“Children are our future” is the cliché. But it was not always so.

As recently as the early 20th century, kids like Juliana were more likely to be found working in a coal mine than named on a court docket or speaking from a dais. Children, especially poor children, were expendable when our carbon economy was young.


Just as the fossil-fuel industry transformed modes of production and blackened skies, it also changed how we value children.

Horrified by industrialization’s damage to the bodies and souls of youth, reformers honed a more modern, even sentimental, ideal of childhood. By the early twentieth century, organizations like the National Child Labor Committee publicized deplorable conditions that children faced in mines, mills and factories. Chicago Settlement House leaders, like Jane Addams and Alice Hamilton, drew public attention to the toxic filth in industrial cities. Progressive Era compulsory education, juvenile justice and urban housing reforms followed.

At the same time, urban designers cultivated new environments to protect youth from harm. Calvert Vaux, a mastermind behind Central Park, along with Frederick Law Olmsted, built the beloved space in part with this motivation, initiating a century-long parks and playgrounds movement across the United States.

After World War II, the atomic age shook Americans’ faith in their children’s future — more than 60 million of them born between 1944 and 1961. This time, threats to youth and other living things, as Rachel Carson explained, might lurk in the suburban yard or the farmer’s field. DDT in air and water accompanied the ambient risk of radiation. Postwar toxics presaged genetic mutation, childhood cancers, not to mention a future of silent springs. These environmental dangers struck at the heart of the most revered institution of the time: the nuclear family. But it was the precious child at the vital center of American domesticity that animated environmental debates to come.

White middle-class boomers, ensconced in suburban rumpus rooms, were nonetheless vulnerable to a soup of environmental threats. Amid debate over the nuclear test ban, physician Louise Reiss created the Greater St. Louis Citizens’ Committee for Nuclear Information. The group urged mothers to package their children’s baby teeth and mail them off for study. They documented elevated levels of Strontium-90 throughout the United States.
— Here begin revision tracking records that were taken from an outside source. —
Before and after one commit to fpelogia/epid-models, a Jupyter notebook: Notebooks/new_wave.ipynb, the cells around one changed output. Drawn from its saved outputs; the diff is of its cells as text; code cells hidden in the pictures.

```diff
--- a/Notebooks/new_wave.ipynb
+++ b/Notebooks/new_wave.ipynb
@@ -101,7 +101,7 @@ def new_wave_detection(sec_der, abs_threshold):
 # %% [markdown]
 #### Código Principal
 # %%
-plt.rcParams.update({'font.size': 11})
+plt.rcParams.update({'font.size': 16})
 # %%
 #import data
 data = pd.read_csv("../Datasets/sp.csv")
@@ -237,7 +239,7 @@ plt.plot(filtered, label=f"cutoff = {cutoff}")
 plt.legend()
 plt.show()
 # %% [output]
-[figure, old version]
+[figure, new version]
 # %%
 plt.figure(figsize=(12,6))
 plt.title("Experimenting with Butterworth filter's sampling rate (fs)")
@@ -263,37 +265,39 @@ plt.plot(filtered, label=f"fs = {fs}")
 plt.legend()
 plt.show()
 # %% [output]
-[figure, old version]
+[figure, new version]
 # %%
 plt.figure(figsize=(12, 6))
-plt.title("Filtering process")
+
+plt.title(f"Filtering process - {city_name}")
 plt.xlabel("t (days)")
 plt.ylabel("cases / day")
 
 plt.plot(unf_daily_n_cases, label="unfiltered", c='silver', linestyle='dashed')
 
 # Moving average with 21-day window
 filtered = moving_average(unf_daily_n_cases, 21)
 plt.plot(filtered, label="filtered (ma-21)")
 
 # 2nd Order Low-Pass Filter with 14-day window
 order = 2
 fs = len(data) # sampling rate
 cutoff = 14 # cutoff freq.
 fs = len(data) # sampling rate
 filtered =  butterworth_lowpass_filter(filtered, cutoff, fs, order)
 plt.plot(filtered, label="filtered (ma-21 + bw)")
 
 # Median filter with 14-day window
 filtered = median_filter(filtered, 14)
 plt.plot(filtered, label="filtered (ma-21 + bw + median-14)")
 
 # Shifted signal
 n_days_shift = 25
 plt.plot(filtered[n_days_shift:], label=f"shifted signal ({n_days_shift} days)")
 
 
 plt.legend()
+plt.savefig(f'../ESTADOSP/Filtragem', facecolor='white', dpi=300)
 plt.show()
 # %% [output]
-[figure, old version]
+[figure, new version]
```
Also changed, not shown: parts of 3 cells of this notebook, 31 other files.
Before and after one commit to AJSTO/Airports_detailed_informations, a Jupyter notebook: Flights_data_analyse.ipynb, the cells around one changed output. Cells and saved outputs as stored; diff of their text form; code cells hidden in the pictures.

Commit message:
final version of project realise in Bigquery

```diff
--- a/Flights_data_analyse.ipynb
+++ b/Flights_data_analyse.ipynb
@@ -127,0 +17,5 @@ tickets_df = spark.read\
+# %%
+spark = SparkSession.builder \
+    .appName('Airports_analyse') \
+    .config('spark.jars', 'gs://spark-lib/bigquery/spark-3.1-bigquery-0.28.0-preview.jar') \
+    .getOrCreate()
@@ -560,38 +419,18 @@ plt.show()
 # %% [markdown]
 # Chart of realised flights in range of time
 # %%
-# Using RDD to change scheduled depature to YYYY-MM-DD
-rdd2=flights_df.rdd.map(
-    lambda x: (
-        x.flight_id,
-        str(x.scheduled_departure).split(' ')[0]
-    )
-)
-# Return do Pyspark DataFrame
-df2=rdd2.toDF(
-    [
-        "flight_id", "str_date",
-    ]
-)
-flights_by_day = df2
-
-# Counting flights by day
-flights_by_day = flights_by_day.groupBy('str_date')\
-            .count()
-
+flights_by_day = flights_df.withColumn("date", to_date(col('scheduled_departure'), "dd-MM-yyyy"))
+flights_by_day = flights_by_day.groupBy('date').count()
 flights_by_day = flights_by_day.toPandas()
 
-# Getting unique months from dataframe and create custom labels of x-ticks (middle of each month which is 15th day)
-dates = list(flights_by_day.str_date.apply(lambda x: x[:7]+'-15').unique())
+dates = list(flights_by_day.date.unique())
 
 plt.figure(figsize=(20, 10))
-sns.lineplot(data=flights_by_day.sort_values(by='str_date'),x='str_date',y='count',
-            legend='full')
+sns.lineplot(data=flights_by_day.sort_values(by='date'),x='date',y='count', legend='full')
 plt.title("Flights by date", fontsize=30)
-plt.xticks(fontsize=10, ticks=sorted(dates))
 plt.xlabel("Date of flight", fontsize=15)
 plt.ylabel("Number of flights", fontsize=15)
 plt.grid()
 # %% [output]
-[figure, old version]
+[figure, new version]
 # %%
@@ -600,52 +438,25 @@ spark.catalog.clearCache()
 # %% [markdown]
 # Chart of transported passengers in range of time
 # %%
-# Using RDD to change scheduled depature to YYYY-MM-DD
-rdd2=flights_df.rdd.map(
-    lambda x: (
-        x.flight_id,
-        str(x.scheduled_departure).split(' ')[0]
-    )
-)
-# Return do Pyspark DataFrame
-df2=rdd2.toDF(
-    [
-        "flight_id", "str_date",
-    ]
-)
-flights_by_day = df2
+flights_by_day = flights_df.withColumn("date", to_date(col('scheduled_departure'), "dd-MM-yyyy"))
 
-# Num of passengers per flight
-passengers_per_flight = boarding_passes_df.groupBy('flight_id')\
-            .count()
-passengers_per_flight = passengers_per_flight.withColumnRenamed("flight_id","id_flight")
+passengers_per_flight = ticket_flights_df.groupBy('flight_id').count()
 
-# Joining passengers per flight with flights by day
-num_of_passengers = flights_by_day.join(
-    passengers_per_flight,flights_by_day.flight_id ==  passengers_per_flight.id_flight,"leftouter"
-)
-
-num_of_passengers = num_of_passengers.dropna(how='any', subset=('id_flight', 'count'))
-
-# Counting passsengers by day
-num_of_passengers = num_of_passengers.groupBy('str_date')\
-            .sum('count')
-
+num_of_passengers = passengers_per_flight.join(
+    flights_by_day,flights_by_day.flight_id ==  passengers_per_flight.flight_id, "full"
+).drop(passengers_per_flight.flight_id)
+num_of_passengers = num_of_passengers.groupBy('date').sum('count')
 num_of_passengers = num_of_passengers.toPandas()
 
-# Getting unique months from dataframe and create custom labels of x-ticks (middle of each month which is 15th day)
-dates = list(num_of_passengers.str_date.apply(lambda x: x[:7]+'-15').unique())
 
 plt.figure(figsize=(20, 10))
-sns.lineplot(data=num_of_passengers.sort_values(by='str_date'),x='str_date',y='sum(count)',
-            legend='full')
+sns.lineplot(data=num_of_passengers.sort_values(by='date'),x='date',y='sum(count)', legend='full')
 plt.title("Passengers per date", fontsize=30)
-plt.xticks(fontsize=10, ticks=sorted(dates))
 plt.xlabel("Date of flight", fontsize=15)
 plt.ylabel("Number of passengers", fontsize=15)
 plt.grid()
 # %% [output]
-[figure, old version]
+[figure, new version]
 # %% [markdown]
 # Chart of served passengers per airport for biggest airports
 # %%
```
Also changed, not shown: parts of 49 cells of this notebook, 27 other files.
Children, and with them the future of the world, were at risk.

Youth of the 1960s and 1970s emerged as tenacious political actors themselves, protesting chemical companies whose weapons fueled the Vietnam War and launching Earth Day in 1970. They demanded change in the face of social and ecological devastation. Soon, the burgeoning environmental justice movement made race and economic inequality more central to environmental concerns in disasters like Love Canal. These efforts served as prologue to mobilizations around the more recent lead poisoning tragedy in Flint, Michigan.


Youth activists of our own time raise the question: Do we really believe that children are the future? Our actions say no. In this latest moment of postindustrial reckoning, at what many hope is the end of the carbon economy, what can we conclude? If the past is any guide, we know that children will be the indicators of our environmental concerns, and since the mid-twentieth century they are more likely to lead than to follow.

The Ninth U.S. Circuit Court of Appeals will soon make a decision on Juliana v. U.S.. Meanwhile, youth climate activists in Europe, Australia and the U.S. held protests and demonstrations last week. They join with the growing throng of kids crowding into politicians’ offices and city streets. They are not coddled snowflakes. They are the future.

Corrected version: Kelsey Cascadia Rose Juliana was 19 years old when she and 20 other youths sued the federal government. An earlier version of this Op-Ed stated that she was 15 at the time.